UI computer science researchers receive NSF driving simulation grant

IOWA CITY, Iowa -- Two University of Iowa researchers have received a $20,000 grant from the National Science Foundation (NSF) to support collaborative driving simulation research between the University and IRISA, a French national research center located in Rennes, France.

Joseph Kearney and James Cremer, computer science professors in the UI College of Liberal Arts, are principal investigators on a project in which researchers from Iowa and IRISA will share information, data and software on driving simulation. According to Kearney, "Interactive driving simulation is proving to be a valuable tool for understanding the causes of crashes and strategies for crash prevention. Because of the world-wide interest in driving safety, it is particularly appropriate to investigate this new technology through international cooperation."

The new grant compliments two previously awarded NSF grants including a $323,000 grant on scenario modeling for virtual environments awarded to Kearney and Cremer and a $200,000 equipment grant awarded to Kearney and Cremer and their UI colleagues Jon Kuhl, professor of electrical and computer engineering, and Florian Potra, professor of mathematics.

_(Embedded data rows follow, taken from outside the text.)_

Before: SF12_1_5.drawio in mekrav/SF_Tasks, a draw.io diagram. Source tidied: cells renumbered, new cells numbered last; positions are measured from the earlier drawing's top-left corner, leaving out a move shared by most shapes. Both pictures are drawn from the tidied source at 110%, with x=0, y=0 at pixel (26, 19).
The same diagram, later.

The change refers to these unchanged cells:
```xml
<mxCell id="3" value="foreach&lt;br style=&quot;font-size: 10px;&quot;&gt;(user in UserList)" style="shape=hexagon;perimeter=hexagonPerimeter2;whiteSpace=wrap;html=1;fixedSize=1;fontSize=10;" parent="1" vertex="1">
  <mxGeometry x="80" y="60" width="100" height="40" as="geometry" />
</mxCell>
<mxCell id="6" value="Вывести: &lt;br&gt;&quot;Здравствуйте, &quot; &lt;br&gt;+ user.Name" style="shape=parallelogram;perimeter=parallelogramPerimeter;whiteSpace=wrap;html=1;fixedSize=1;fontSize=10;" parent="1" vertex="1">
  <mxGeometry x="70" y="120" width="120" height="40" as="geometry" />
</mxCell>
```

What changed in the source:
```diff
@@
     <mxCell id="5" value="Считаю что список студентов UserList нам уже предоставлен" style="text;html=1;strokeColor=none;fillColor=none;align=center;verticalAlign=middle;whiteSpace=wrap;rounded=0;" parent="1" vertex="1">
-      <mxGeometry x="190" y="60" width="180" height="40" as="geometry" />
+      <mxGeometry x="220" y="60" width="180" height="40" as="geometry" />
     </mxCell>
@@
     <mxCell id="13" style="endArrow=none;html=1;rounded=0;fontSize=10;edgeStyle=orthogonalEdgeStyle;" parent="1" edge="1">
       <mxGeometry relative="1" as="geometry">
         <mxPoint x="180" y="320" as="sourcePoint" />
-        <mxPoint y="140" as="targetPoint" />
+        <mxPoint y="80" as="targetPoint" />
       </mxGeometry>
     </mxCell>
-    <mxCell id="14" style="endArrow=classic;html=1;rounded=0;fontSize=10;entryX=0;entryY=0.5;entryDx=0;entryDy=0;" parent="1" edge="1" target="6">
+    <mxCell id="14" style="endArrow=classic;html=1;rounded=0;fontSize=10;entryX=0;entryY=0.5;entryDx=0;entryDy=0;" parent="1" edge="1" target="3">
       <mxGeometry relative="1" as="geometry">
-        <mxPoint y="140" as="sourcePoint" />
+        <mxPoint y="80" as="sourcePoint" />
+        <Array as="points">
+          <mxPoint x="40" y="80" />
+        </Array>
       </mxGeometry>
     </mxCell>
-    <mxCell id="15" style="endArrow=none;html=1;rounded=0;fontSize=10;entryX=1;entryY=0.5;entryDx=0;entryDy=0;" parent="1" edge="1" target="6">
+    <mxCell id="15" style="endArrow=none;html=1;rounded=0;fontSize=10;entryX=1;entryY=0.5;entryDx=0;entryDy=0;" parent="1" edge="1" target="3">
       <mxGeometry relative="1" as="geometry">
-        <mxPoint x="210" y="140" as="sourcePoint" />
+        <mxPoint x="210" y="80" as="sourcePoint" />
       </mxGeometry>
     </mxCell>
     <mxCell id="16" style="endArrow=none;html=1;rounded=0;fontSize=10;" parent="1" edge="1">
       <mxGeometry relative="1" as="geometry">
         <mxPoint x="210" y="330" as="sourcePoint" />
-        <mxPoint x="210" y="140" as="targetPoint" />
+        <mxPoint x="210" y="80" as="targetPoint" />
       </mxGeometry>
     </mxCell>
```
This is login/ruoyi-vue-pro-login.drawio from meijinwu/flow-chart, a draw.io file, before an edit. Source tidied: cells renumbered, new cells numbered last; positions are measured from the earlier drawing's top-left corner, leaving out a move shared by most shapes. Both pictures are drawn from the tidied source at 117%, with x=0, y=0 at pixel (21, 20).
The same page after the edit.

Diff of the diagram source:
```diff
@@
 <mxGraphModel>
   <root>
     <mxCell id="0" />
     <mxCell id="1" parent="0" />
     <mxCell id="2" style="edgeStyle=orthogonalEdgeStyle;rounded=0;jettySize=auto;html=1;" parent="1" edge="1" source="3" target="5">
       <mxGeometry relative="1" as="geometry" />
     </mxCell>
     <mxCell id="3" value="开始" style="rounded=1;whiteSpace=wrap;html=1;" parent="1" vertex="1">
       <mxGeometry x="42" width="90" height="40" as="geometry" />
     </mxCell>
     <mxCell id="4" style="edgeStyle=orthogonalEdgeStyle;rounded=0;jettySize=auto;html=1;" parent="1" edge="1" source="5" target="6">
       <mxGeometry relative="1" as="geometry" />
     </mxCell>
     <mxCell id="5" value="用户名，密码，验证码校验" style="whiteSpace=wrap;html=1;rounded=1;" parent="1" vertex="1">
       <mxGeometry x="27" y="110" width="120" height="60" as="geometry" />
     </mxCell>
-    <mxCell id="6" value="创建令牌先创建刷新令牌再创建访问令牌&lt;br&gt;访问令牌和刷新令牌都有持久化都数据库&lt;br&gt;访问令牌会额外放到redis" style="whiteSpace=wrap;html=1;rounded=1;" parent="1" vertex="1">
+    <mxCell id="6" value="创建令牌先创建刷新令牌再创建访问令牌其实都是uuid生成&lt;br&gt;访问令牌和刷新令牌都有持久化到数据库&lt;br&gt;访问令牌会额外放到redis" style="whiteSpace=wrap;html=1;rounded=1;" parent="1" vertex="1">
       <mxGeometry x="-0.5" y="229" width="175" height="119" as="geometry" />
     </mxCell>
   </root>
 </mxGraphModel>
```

Both institutions are established centers for driving simulation. In addition to the work being done by Kearney, Cremer and their colleagues, University of Iowa researchers have conducted related research using the Iowa Driving Simulator (IDS), since 1991 the world's second-most advanced driving simulator, next to Germany's Daimler-Benz simulator. Also, the approximately $46 million National Advanced Driving Simulator (NADS), to be completed in the spring of 1999 at the UI's Oakdale Research Park, will be the world's most advanced driving test facility used to research safety issues, such as the effects of medical conditions or medications on drivers, and to help design safer and more efficient highways and vehicles.